Jan. 1, 2020
Forgive me for digging up bones, but the Ford Pinto carcass can never truly be buried.

Forgive me for digging up bones, but the Ford Pinto carcass can never truly be buried.

All product quality and liability discussion should begin and end there because it serves as the example of what happens when profit takes precedence over business logic, and worse, human life. For those who did not live through the Ford fiasco or have forgotten, Ford officials decided not to spend $11 per vehicle to remedy an engineering flaw in the Pinto’s gas tank, which led to many of the Pintos exploding when struck in rear-end collisions. The company determined in its cost-benefit analysis that it was cheaper to pay for an estimated number of lawsuits than fix the problem. The strategy would have worked if Mother Jones magazine hadn’t acquired an internal Ford document revealing Ford’s “reasoning.”

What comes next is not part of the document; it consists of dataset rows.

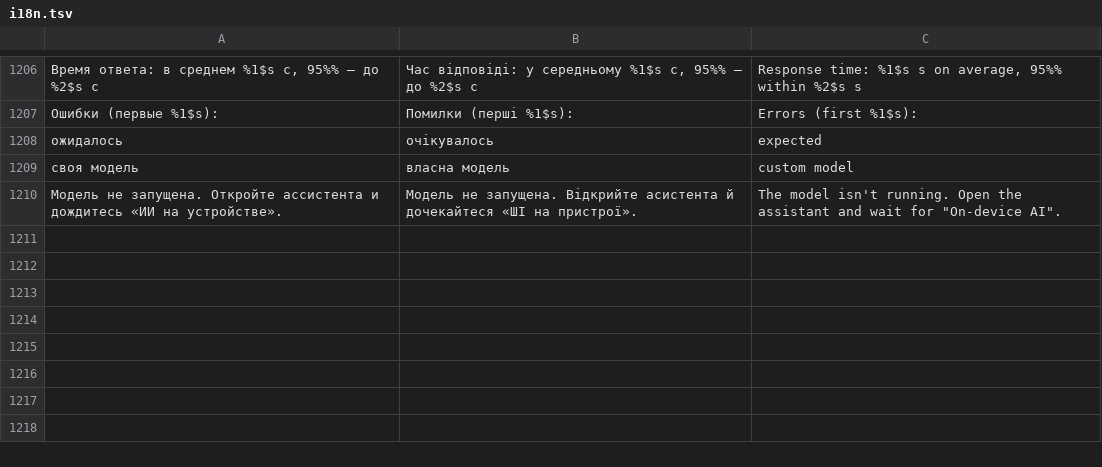
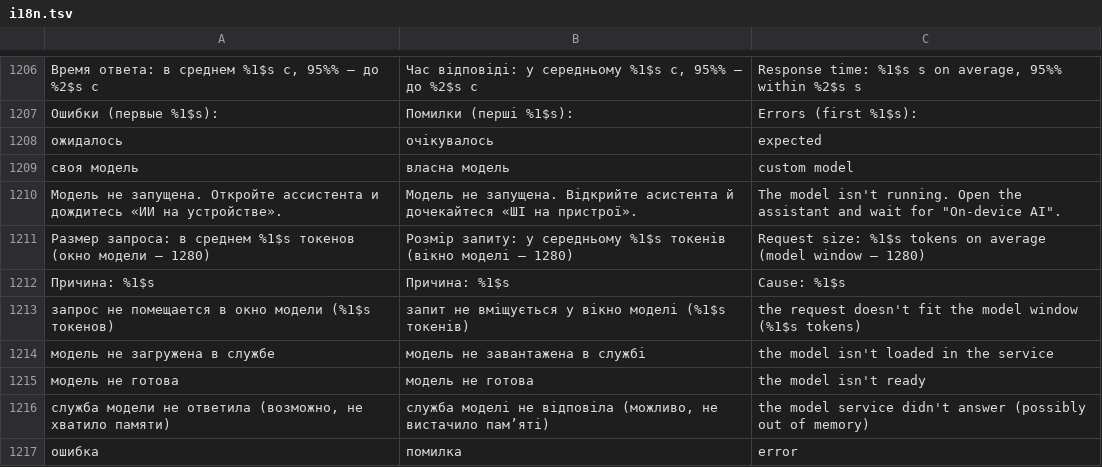
Before and after one commit to Rykovtt/Ttst, a TSV file: app/src/main/assets/i18n.tsv, drawn as a sheet; only a part is shown, gaps mark what is left out; the diff names each change by its address in the sheet, - before the commit and + after, or states it on an @@ line.

```diff
--- a/app/src/main/assets/i18n.tsv
+++ b/app/src/main/assets/i18n.tsv
+row 1211: Размер запроса: в среднем %1$s токенов (окно модели — 1280) | Розмір запиту: у середньому %1$s токенів (вікно моделі — 1280) | Request size: %1$s tokens on average (model window — 1280)
+row 1212: Причина: %1$s | Причина: %1$s | Cause: %1$s
+row 1213: запрос не помещается в окно модели (%1$s токенов) | запит не вміщується у вікно моделі (%1$s токенів) | the request doesn't fit the model window (%1$s tokens)
+row 1214: модель не загружена в службе | модель не завантажена в службі | the model isn't loaded in the service
+row 1215: модель не готова | модель не готова | the model isn't ready
+row 1216: служба модели не ответила (возможно, не хватило памяти) | служба моделі не відповіла (можливо, не вистачило памʼяті) | the model service didn't answer (possibly out of memory)
+row 1217: ошибка | помилка | error
```
Also changed, not shown: 6 other files.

Ford survived because it was one of the world’s largest car companies, though it took a good decade to rebuild its image and product confidence. I can’t think of a single aftermarket company that could survive such an ordeal, leading me to the recently released Automotive Aftermarket Suppliers Association’s Special Report titled, “Independent Aftermarket Image: Quality Does Matter.” AASA says that poor, and in some cases dangerous, products can be avoided by simply dealing with and buying from full-service manufacturers, i.e., ones who unequivocally stand behind their products no matter where they make them. Who can argue with that? But how many full-line manufacturers offer comprehensive value-added services?

We have the tendency to think that we arrived at this point strictly by external pressures – that somehow we were/are powerless spectators in how product quality is or could be compromised. Fact is, representatives from all levels in the distribution channel cut deals with low-cost countries to reduce cost and increase profit. No one wanted to see parts quality suffer in search of these things, but it was unrealistic to think that wouldn’t be an unwelcome byproduct.

No matter how we arrived at this point, we did arrive. AASA has made a call to action – a policing, if you will – to “Know Your Parts,” which was and still is the answer to assuring parts quality from the manufacture of parts down to the consumers who buy them. AASA’s recommendations are a throwback to longstanding industry standards where each channel participant acts more as a partner than as an adversary.

The gist of AASA’s call to action is for manufacturers to make quality parts, distributors to buy them and shops to install them. To do otherwise could lead to the influx of tainted parts and their subsequent failure at independent shops, which in turn could lead to consumers turning to car dealerships for their vehicle service. Or one major catastrophe anywhere in the channel a la the Pinto debacle could take us down.

Is there any doubt that our vulnerability rests with how each channel partner interacts with the others?